The Thinking Quadrant: Turning Daydreams Into Strategies

Descartes said, “I think, therefore I am.” Since we are thinking, Descartes asserted, we must certainly exist.

But it is also true: I think better, therefore I become better.

Effective thinking is the strong foundation for everything that happens. It’s where dreams and plans begin. Thinking casts a vision and then comes up with a way to turn the vision into reality. And it can take you from good to better, better to best….and beyond.

In my new book, The Potential Principle, I’ll help you become the very best you can be both personally and professionally by teaching you about metacognition — thinking about thinking. We’ll explore the powerful thinking quadrant of the Potential Matrix, and I’ll show you how to improve your thought life in order to improve yourself. Then you can apply enhanced thinking to the other areas of the grid — the performing quadrant, the learning quadrant, and the reflecting quadrant — for further growth.

Thinking isn’t easy, but what truly important things are? Henry Ford said it was the hardest work there is, and that’s probably why many people don’t do it. But intentional and correct thinking offers great benefits. It’s well worth the time and effort you put into it.

There are many ways to think more effectively, creatively, and productively, and I’ll share them in the book. Here’s one for starters:

Stimulate your mind, and then capture your ideas.

Do what it takes to get your brain in gear, whether it’s a strong cup of coffee, a brisk walk outdoors, or a challenging book on an unfamiliar subject. Seek out good conversation. Expose yourself to fresh perspectives and diverse opinions, to help you look at things differently and form new connections.

Find a place that’s conducive to thinking, and go there regularly. Give your mind free rein, and let your thoughts flow.

When ideas come, jot them down. Don’t try to evaluate them right away. That stifles imagination. Write down whatever comes to mind, or make a note on your cell phone, so you’ll be able to recall it later. Some of your ideas may seem great at first, but not so great later. Others that don’t seem like much initially may develop into awesome ideas over time.

Of course, thinking is about more than just coming up with ideas. Thinking also builds that path that turns abstract concepts into concrete results.

Good thinking will help you envision what you want to achieve in life and prevent you from making poor choices. Done well, thinking is a serious competitive advantage.

So find ways to stimulate your mind. Record the ideas that come to you. Then evaluate them, pick some good ones, and put them into action.
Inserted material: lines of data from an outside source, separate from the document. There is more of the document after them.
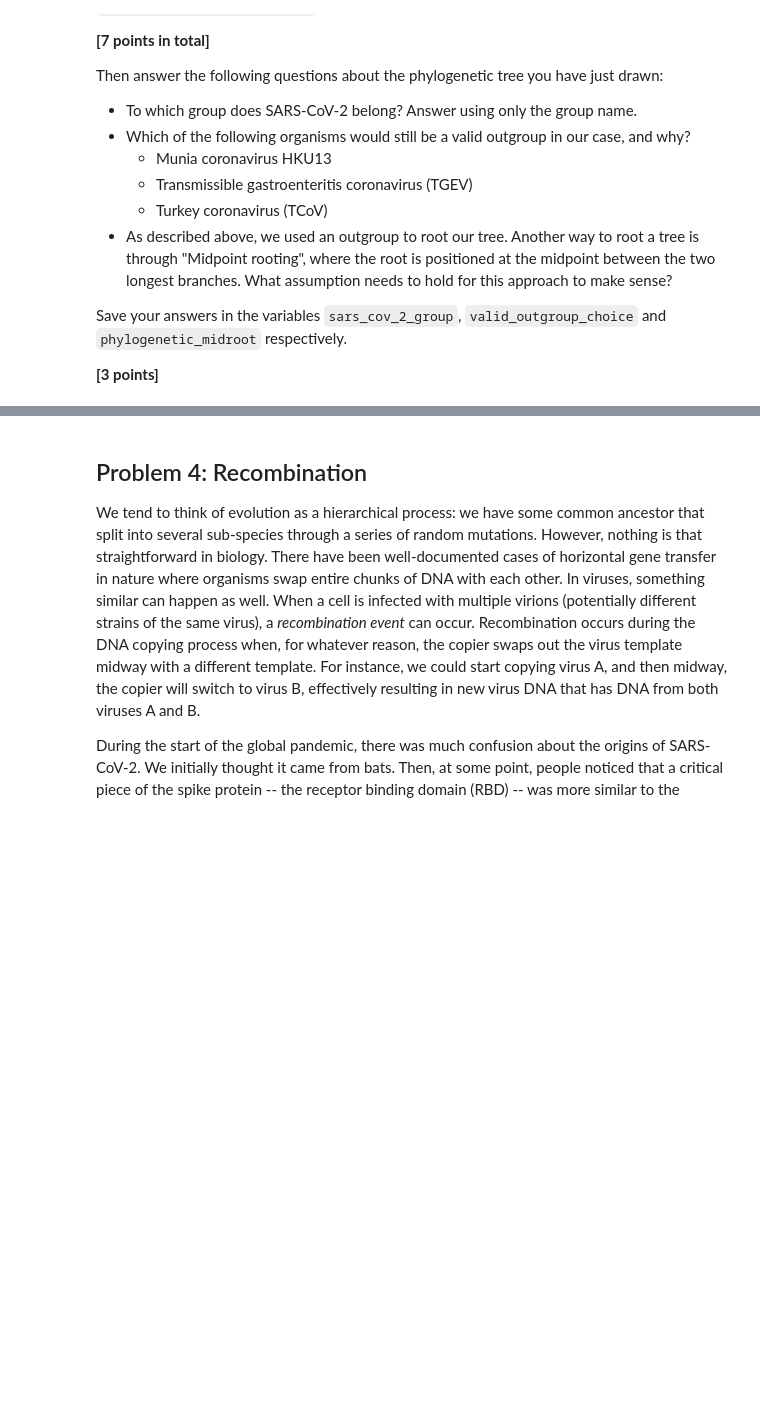
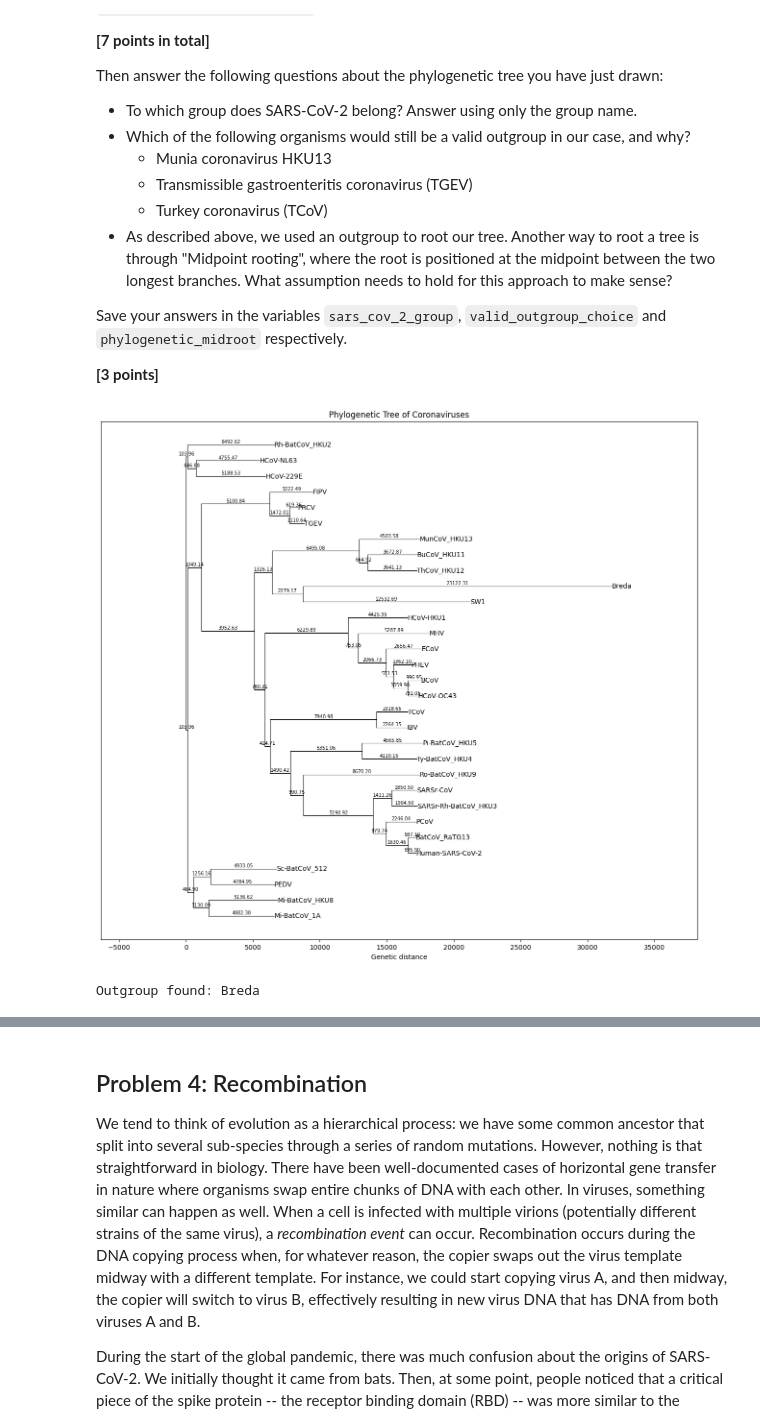
Before and after one commit to z5547586rhonda/assign_phylo, a Jupyter notebook: phylo_workbook.ipynb, the cells around one changed output, grey strips where cells are left out. Saved outputs shown, nothing was run; the diff lists cells and outputs as text; code cells hidden in the pictures; blank space fills up the shorter version.

```diff
--- a/phylo_workbook.ipynb
+++ b/phylo_workbook.ipynb
@@ -451,0 +443,79 @@ phylogenetic_midroot = """What assumption needs to hold for the midpoint rooting
+# %%
+# (a)
+import numpy as np
+import matplotlib.pyplot as plt
+from matplotlib.axes import Axes
+from Bio import SeqIO
+
+from helper_functions import neighbor_joining, Node
+
+# read sequences
+sequences = list(SeqIO.parse("data/clustal_MSA_coronavirus.fasta", "fasta"))
+
+labels = []
+aligned_sequences = []
+
+for record in sequences:
+    labels.append(record.id.split("|")[0])
+    aligned_sequences.append(str(record.seq))
+
+n = len(aligned_sequences)
+distances = np.zeros((n, n))
+
+# calculate Hamming distances
+for i in range(n):
+    for j in range(i + 1, n):
+        distance = 0
+
+        seq1 = aligned_sequences[i]
+        seq2 = aligned_sequences[j]
+
+        # compare each position
+        for k in range(len(seq1)):
+            if seq1[k] != seq2[k]:
+                distance += 1
+
+        # store the distances in both directions
+        distances[i][j] = distance
+        distances[j][i] = distance
+
+# construct phylogenetic tree
+tree = neighbor_joining(distances, labels)
+
+# plot tree
+fig, ax = plt.subplots(figsize=(16, 14))
+
+plot_nj_tree(tree, ax)
+ax.set_title("Phylogenetic Tree of Coronaviruses")
+ax.margins(x=0.2)
+
+plt.show()
+# %% [output]
+[figure, added]
+# %%
+# (b)
+from helper_functions import reroot_tree
+
+# find breda virus
+stack = [tree]
+outgroup = None
+
+while len(stack) > 0:
+    node = stack.pop()
+    if "breda" in node.name.lower():
+        outgroup = node
+        break
+
+    if node.left is not None:
+        stack.append(node.left)
+
+    if node.right is not None:
+        stack.append(node.right)
+
+if outgroup is None:
+    raise ValueError("Breda virus is not found in tree")
+
+print("Outgroup found:", outgroup.name)
+rooted_tree = reroot_tree(tree, outgroup)
+# %% [output]
+Outgroup found: Breda
```
Also changed, not shown: parts of 11 cells of this notebook.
Order The Potential Principle at http://bit.ly/potentialprinciple.

New York Times bestselling author Mark Sanborn’s new book The Potential Principle: A Proven System for Closing the Gap Between How Good You Are and How Good You Could Be is scheduled to release September 5, 2017 and provides a map and method for becoming better than best. By identifying the four key areas in which growth is possible — thinking, performing, learning, and reflecting — and applying the four tools of improvement in those areas — disrupt, refocus, engage, and expand — Sanborn reveals the secret for achieving breakthrough improvement in any area of life. Mark is president of Sanborn and Associates Inc., an idea studio dedicated to developing leaders in business and in life. He is a noted authority and an in-demand speaker on leadership, customer service, and extraordinary performance. To book Mark and share the message of The Potential Principle with your team, please contact Helen Broder at helen@marksanborn.com or (910) 256–3495.